Six months after the UK Competition Commission (CC) issued its widely criticised decision in the Eurotunnel/ SeaFrance case, the UK Competition Appeal Tribunal (CAT) has, in its judgment of December 4, 2013 (the Judgment), illustrated the risks of conflicts between different national competition authorities (NCAs) examining cross-border mergers.

Placed in judicial liquidation, the ferry company SeaFrance’s assets were transferred, pursuant to an order of the Paris Commercial Court in June 2012, to Eurotunnel, which was selected among four proposed purchasers to acquire three vessels and certain other assets (brand, client listing, etc.) belonging to SeaFrance (the Assets). However, the hurdle of merger control clearance remained, as the transaction was reviewed by both the UK and French competition authorities.

The review process began favourably for Eurotunnel with a clearance decision from the French Competition Authority (FCA) in November 2012. Although, this was subject to behavioural commitments in order to limit the risks identified in respect of vertical and conglomerate effects between the rail and maritime transport activities of Eurotunnel on the ‘short sea’ area of the Channel, which was found to be the relevant geographic market in this case.

However, across the Channel, the CC issued a decision in June 2013 effectively blocking the deal: although it approved the transaction, the CC prohibited Eurotunnel from operating ferry services at the Dover port for ten years, unless it divests two of the three vessels and refrains from operating ferry services at Dover with any vessel for two years.

These conflicting findings reflect a lack of cooperation between the two NCAs, and are all the more difficult to understand as the authorities were analysing the same geographic market, which is quite rare in multijurisdictional transactions and could have perhaps motivated a referral to the European Commission.

Failing that, the two NCAs could at least have agreed on the choice of the ‘counterfactual’ grounds prior to analysing the impact of the transaction on competition:

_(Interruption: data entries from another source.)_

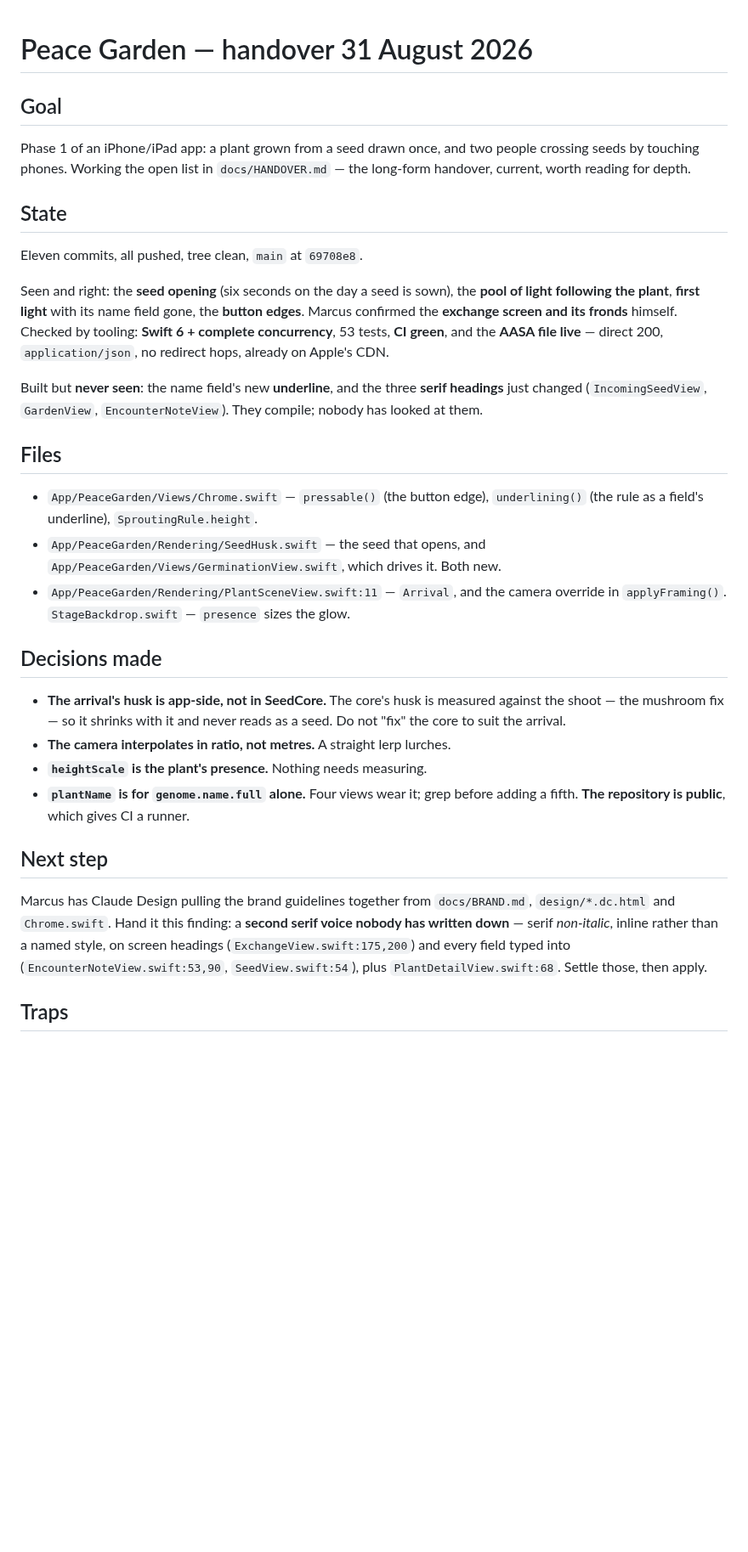
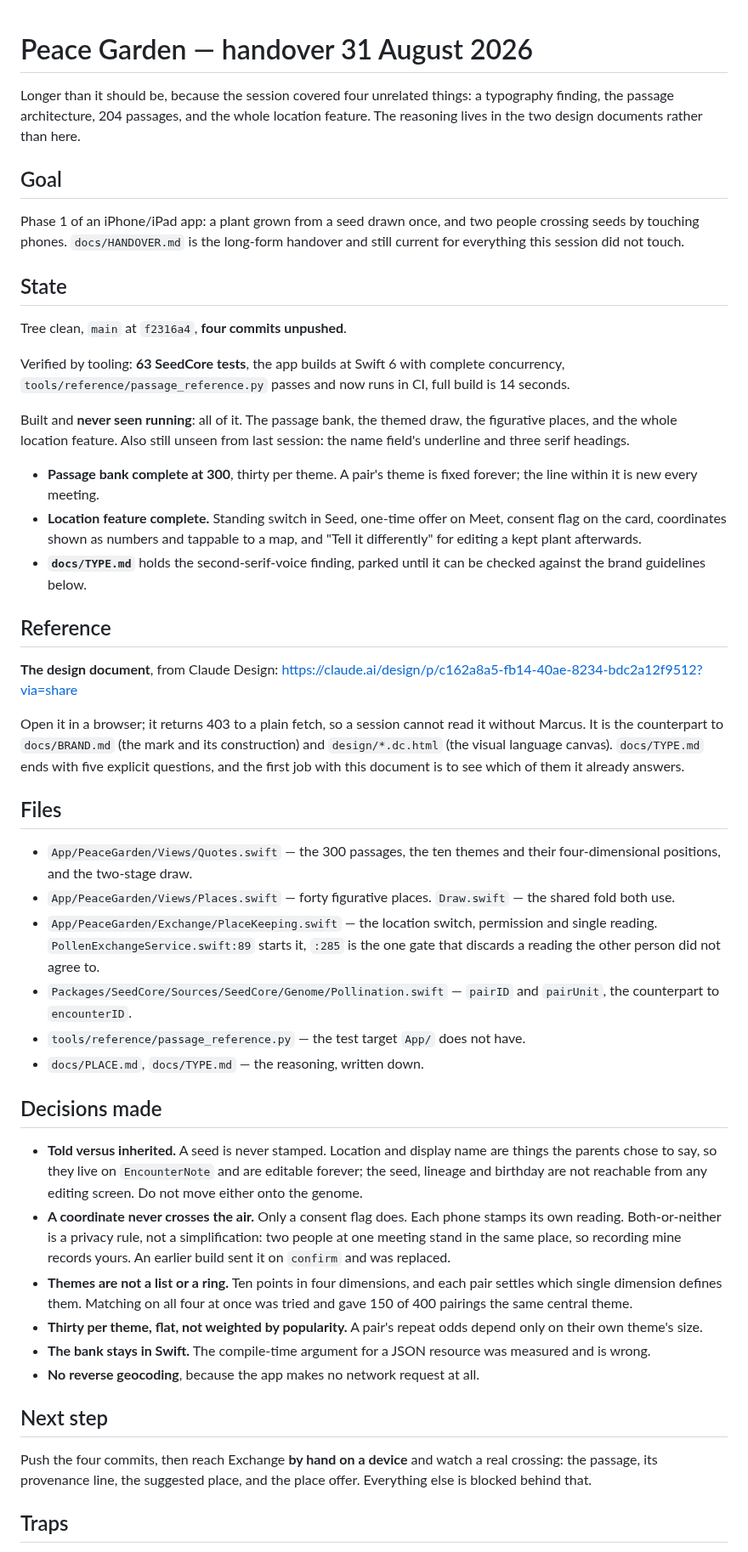
Before and after one commit to marcusbsorensen/peace-garden, a Markdown page: .claude/HANDOVER.md, the part around one of its changes. Shown at 85% size. Drawn GitHub-style; blank space fills up the shorter version.

Commit message:
Point the handover at the design document
A plain fetch gets 403, so the note says to open it in a browser rather
than leaving a future session to discover that. docs/TYPE.md ends with
five questions and checking which of them this already answers is the
first job with it.

Co-Authored-By: Claude Opus 5 <noreply@anthropic.com>

```diff
--- a/.claude/HANDOVER.md
+++ b/.claude/HANDOVER.md
@@ -1,54 +1,85 @@
 # Peace Garden — handover 31 August 2026
+
+Longer than it should be, because the session covered four unrelated things: a
+typography finding, the passage architecture, 204 passages, and the whole
+location feature. The reasoning lives in the two design documents rather than
+here.
 
 ## Goal
 
 Phase 1 of an iPhone/iPad app: a plant grown from a seed drawn once, and two
-people crossing seeds by touching phones. Working the open list in
-`docs/HANDOVER.md` — the long-form handover, current, worth reading for depth.
+people crossing seeds by touching phones. `docs/HANDOVER.md` is the long-form
+handover and still current for everything this session did not touch.
 
 ## State
 
-Eleven commits, all pushed, tree clean, `main` at `69708e8`.
+Tree clean, `main` at `f2316a4`, **four commits unpushed**.
 
-Seen and right: the **seed opening** (six seconds on the day a seed is sown),
-the **pool of light following the plant**, **first light** with its name field
-gone, the **button edges**. Marcus confirmed the **exchange screen and its
-fronds** himself. Checked by tooling: **Swift 6 + complete concurrency**, 53
-tests, **CI green**, and the **AASA file live** — direct 200,
-`application/json`, no redirect hops, already on Apple's CDN.
+Verified by tooling: **63 SeedCore tests**, the app builds at Swift 6 with
+complete concurrency, `tools/reference/passage_reference.py` passes and now runs
+in CI, full build is 14 seconds.
 
-Built but **never seen**: the name field's new **underline**, and the three
-**serif headings** just changed (`IncomingSeedView`, `GardenView`,
-`EncounterNoteView`). They compile; nobody has looked at them.
+Built and **never seen running**: all of it. The passage bank, the themed draw,
+the figurative places, and the whole location feature. Also still unseen from
+last session: the name field's underline and three serif headings.
+
+- **Passage bank complete at 300**, thirty per theme. A pair's theme is fixed
+  forever; the line within it is new every meeting.
+- **Location feature complete.** Standing switch in Seed, one-time offer on Meet,
+  consent flag on the card, coordinates shown as numbers and tappable to a map,
+  and "Tell it differently" for editing a kept plant afterwards.
+- **`docs/TYPE.md`** holds the second-serif-voice finding, parked until it can be
+  checked against the brand guidelines below.
+
+## Reference
+
+**The design document**, from Claude Design:
+https://claude.ai/design/p/c162a8a5-fb14-40ae-8234-bdc2a12f9512?via=share
+
+Open it in a browser; it returns 403 to a plain fetch, so a session cannot read
+it without Marcus. It is the counterpart to `docs/BRAND.md` (the mark and its
+construction) and `design/*.dc.html` (the visual language canvas). `docs/TYPE.md`
+ends with five explicit questions, and the first job with this document is to see
+which of them it already answers.
 
 ## Files
 
-- `App/PeaceGarden/Views/Chrome.swift` — `pressable()` (the button edge),
-  `underlining()` (the rule as a field's underline), `SproutingRule.height`.
-- `App/PeaceGarden/Rendering/SeedHusk.swift` — the seed that opens, and
-  `App/PeaceGarden/Views/GerminationView.swift`, which drives it. Both new.
-- `App/PeaceGarden/Rendering/PlantSceneView.swift:11` — `Arrival`, and the
-  camera override in `applyFraming()`. `StageBackdrop.swift` — `presence`
-  sizes the glow.
+- `App/PeaceGarden/Views/Quotes.swift` — the 300 passages, the ten themes and
+  their four-dimensional positions, and the two-stage draw.
+- `App/PeaceGarden/Views/Places.swift` — forty figurative places. `Draw.swift` —
+  the shared fold both use.
+- `App/PeaceGarden/Exchange/PlaceKeeping.swift` — the location switch, permission
+  and single reading. `PollenExchangeService.swift:89` starts it, `:285` is the
+  one gate that discards a reading the other person did not agree to.
+- `Packages/SeedCore/Sources/SeedCore/Genome/Pollination.swift` — `pairID` and
+  `pairUnit`, the counterpart to `encounterID`.
+- `tools/reference/passage_reference.py` — the test target `App/` does not have.
+- `docs/PLACE.md`, `docs/TYPE.md` — the reasoning, written down.
 
 ## Decisions made
 
-- **The arrival's husk is app-side, not in SeedCore.** The core's husk is
-  measured against the shoot — the mushroom fix — so it shrinks with it and
-  never reads as a seed. Do not "fix" the core to suit the arrival.
-- **The camera interpolates in ratio, not metres.** A straight lerp lurches.
-- **`heightScale` is the plant's presence.** Nothing needs measuring.
-- **`plantName` is for `genome.name.full` alone.** Four views wear it; grep
-  before adding a fifth. **The repository is public**, which gives CI a runner.
+- **Told versus inherited.** A seed is never stamped. Location and display name
+  are things the parents chose to say, so they live on `EncounterNote` and are
+  editable forever; the seed, lineage and birthday are not reachable from any
+  editing screen. Do not move either onto the genome.
+- **A coordinate never crosses the air.** Only a consent flag does. Each phone
+  stamps its own reading. Both-or-neither is a privacy rule, not a simplification:
+  two people at one meeting stand in the same place, so recording mine records
+  yours. An earlier build sent it on `confirm` and was replaced.
+- **Themes are not a list or a ring.** Ten points in four dimensions, and each
+  pair settles which single dimension defines them. Matching on all four at once
+  was tried and gave 150 of 400 pairings the same central theme.
+- **Thirty per theme, flat, not weighted by popularity.** A pair's repeat odds
+  depend only on their own theme's size.
+- **The bank stays in Swift.** The compile-time argument for a JSON resource was
+  measured and is wrong.
+- **No reverse geocoding**, because the app makes no network request at all.
 
 ## Next step
 
-Marcus has Claude Design pulling the brand guidelines together from
-`docs/BRAND.md`, `design/*.dc.html` and `Chrome.swift`. Hand it this finding: a
-**second serif voice nobody has written down** — serif *non-italic*, inline
-rather than a named style, on screen headings (`ExchangeView.swift:175,200`)
-and every field typed into (`EncounterNoteView.swift:53,90`,
-`SeedView.swift:54`), plus `PlantDetailView.swift:68`. Settle those, then apply.
+Push the four commits, then reach Exchange **by hand on a device** and watch a
+real crossing: the passage, its provenance line, the suggested place, and the
+place offer. Everything else is blocked behind that.
 
 ## Traps
 
```
Also changed, not shown: other parts of .claude/HANDOVER.md (+6 -9 lines).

  • the FCA took as point of comparison the competitive situation just prior to the acquisition by Eurotunnel of the Assets – i.e. when SeaFrance had ceased all activities
  • in contrast, considering that there were other potential purchasers, the CC assessed whether an acquisition by the most likely alternative bidder would have been better for competition than an acquisition by Eurotunnel, whereas this question had been dismissed by the FCA as too hypothetical. In doing so, the CC relied on extracts of its guidance to support its approach and to dismiss the need to divert from its guidelines to align with the FCA.

In its Judgment, although confirming the approach of the CC, the CAT raised a new concern which leads to an even deeper contradiction: could the Assets really be considered as an ‘Enterprise’ whereas it was unsure whether human resources had been transferred to Eurotunnel? In particular, the CAT noted that the new employees allocated by Eurotunnel to the operation of the Assets had no longer been employed by SeaFrance for several months prior to the acquisition. Consequently, unless such a transfer is duly established, the CC could in the end conclude that the transaction did not even fulfil the conditions to be reviewed under the UK law …

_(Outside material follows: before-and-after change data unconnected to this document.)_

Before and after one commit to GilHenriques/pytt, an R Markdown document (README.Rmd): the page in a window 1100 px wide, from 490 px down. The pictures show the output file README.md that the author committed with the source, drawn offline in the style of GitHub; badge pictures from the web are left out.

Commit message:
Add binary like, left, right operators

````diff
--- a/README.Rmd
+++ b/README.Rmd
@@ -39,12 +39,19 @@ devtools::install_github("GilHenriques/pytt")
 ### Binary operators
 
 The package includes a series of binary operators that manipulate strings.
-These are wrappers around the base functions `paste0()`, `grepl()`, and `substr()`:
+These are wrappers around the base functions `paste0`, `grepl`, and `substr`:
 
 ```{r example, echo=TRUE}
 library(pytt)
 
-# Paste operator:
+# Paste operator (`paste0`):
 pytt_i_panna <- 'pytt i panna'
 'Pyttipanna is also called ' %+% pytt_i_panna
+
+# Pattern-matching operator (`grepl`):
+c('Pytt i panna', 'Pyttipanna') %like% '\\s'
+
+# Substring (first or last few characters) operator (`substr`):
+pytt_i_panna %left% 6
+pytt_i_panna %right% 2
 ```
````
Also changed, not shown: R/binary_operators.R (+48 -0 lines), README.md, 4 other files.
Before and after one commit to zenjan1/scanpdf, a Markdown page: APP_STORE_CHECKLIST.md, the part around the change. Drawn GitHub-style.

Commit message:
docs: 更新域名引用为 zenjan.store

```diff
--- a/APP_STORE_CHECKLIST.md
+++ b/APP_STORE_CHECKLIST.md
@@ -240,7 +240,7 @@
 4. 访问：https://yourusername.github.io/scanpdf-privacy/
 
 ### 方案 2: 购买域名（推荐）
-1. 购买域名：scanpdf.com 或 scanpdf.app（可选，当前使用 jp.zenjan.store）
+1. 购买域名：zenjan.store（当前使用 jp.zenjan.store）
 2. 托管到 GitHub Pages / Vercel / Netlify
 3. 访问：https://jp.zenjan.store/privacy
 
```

As this issue has not raised any difficulties for the FCA, this Judgment confirms the importance of the reflection currently under way with respect to cross-border mergers, which recently led the French Minister of Economy to request the FCA to produce a report on a possible reform of the merger control procedure in this area.